▸ **Front-end code change data**
-- Opening Marker --

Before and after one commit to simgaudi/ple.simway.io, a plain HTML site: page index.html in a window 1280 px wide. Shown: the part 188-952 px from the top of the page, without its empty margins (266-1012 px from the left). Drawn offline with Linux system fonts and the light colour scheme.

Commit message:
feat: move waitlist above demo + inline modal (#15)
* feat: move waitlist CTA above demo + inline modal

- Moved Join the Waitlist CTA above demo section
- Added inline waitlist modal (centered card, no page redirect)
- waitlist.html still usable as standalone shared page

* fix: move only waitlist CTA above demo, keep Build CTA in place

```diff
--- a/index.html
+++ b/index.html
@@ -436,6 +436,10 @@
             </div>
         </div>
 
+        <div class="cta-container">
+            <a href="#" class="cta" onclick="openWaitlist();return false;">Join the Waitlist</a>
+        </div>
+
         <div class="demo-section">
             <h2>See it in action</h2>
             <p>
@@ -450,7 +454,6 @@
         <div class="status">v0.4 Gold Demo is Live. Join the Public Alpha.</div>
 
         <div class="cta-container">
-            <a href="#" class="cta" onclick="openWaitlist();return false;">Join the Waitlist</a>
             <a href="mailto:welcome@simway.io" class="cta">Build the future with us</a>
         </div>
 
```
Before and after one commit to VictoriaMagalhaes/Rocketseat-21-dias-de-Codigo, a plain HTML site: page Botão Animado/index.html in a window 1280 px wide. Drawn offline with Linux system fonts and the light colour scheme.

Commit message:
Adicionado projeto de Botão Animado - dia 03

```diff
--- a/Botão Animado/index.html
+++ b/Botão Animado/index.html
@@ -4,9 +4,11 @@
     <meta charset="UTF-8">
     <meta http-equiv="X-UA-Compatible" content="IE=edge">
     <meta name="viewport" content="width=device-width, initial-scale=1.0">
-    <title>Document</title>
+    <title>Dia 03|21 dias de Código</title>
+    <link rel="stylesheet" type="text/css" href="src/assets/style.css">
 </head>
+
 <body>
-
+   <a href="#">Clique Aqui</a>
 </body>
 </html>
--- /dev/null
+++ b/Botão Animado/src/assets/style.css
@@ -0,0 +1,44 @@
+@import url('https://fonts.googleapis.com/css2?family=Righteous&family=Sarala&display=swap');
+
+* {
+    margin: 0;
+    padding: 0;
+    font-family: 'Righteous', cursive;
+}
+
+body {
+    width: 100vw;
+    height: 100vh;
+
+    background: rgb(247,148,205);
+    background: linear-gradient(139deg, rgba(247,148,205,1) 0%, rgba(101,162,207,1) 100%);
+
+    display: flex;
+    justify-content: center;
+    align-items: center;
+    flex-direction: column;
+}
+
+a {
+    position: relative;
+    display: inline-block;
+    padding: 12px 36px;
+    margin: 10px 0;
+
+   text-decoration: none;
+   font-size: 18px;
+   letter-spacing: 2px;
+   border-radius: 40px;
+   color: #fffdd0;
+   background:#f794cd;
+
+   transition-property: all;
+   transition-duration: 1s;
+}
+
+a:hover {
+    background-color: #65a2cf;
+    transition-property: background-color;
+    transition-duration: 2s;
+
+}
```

-- Closing Marker --

▸ **Problem details**
Retype the data. Every line must match the original exactly.

▸ **Task output**
Before and after one commit to simgaudi/ple.simway.io, a plain HTML site: page index.html in a window 1280 px wide. Shown: the part 188-952 px from the top of the page, without its empty margins (266-1012 px from the left). Drawn offline with Linux system fonts and the light colour scheme.

Commit message:
feat: move waitlist above demo + inline modal (#15)
* feat: move waitlist CTA above demo + inline modal

- Moved Join the Waitlist CTA above demo section
- Added inline waitlist modal (centered card, no page redirect)
- waitlist.html still usable as standalone shared page

* fix: move only waitlist CTA above demo, keep Build CTA in place

```diff
--- a/index.html
+++ b/index.html
@@ -436,6 +436,10 @@
             </div>
         </div>
 
+        <div class="cta-container">
+            <a href="#" class="cta" onclick="openWaitlist();return false;">Join the Waitlist</a>
+        </div>
+
         <div class="demo-section">
             <h2>See it in action</h2>
             <p>
@@ -450,7 +454,6 @@
         <div class="status">v0.4 Gold Demo is Live. Join the Public Alpha.</div>
 
         <div class="cta-container">
-            <a href="#" class="cta" onclick="openWaitlist();return false;">Join the Waitlist</a>
             <a href="mailto:welcome@simway.io" class="cta">Build the future with us</a>
         </div>
 
```
Before and after one commit to VictoriaMagalhaes/Rocketseat-21-dias-de-Codigo, a plain HTML site: page Botão Animado/index.html in a window 1280 px wide. Drawn offline with Linux system fonts and the light colour scheme.

Commit message:
Adicionado projeto de Botão Animado - dia 03

```diff
--- a/Botão Animado/index.html
+++ b/Botão Animado/index.html
@@ -4,9 +4,11 @@
     <meta charset="UTF-8">
     <meta http-equiv="X-UA-Compatible" content="IE=edge">
     <meta name="viewport" content="width=device-width, initial-scale=1.0">
-    <title>Document</title>
+    <title>Dia 03|21 dias de Código</title>
+    <link rel="stylesheet" type="text/css" href="src/assets/style.css">
 </head>
+
 <body>
-
+   <a href="#">Clique Aqui</a>
 </body>
 </html>
--- /dev/null
+++ b/Botão Animado/src/assets/style.css
@@ -0,0 +1,44 @@
+@import url('https://fonts.googleapis.com/css2?family=Righteous&family=Sarala&display=swap');
+
+* {
+    margin: 0;
+    padding: 0;
+    font-family: 'Righteous', cursive;
+}
+
+body {
+    width: 100vw;
+    height: 100vh;
+
+    background: rgb(247,148,205);
+    background: linear-gradient(139deg, rgba(247,148,205,1) 0%, rgba(101,162,207,1) 100%);
+
+    display: flex;
+    justify-content: center;
+    align-items: center;
+    flex-direction: column;
+}
+
+a {
+    position: relative;
+    display: inline-block;
+    padding: 12px 36px;
+    margin: 10px 0;
+
+   text-decoration: none;
+   font-size: 18px;
+   letter-spacing: 2px;
+   border-radius: 40px;
+   color: #fffdd0;
+   background:#f794cd;
+
+   transition-property: all;
+   transition-duration: 1s;
+}
+
+a:hover {
+    background-color: #65a2cf;
+    transition-property: background-color;
+    transition-duration: 2s;
+
+}
```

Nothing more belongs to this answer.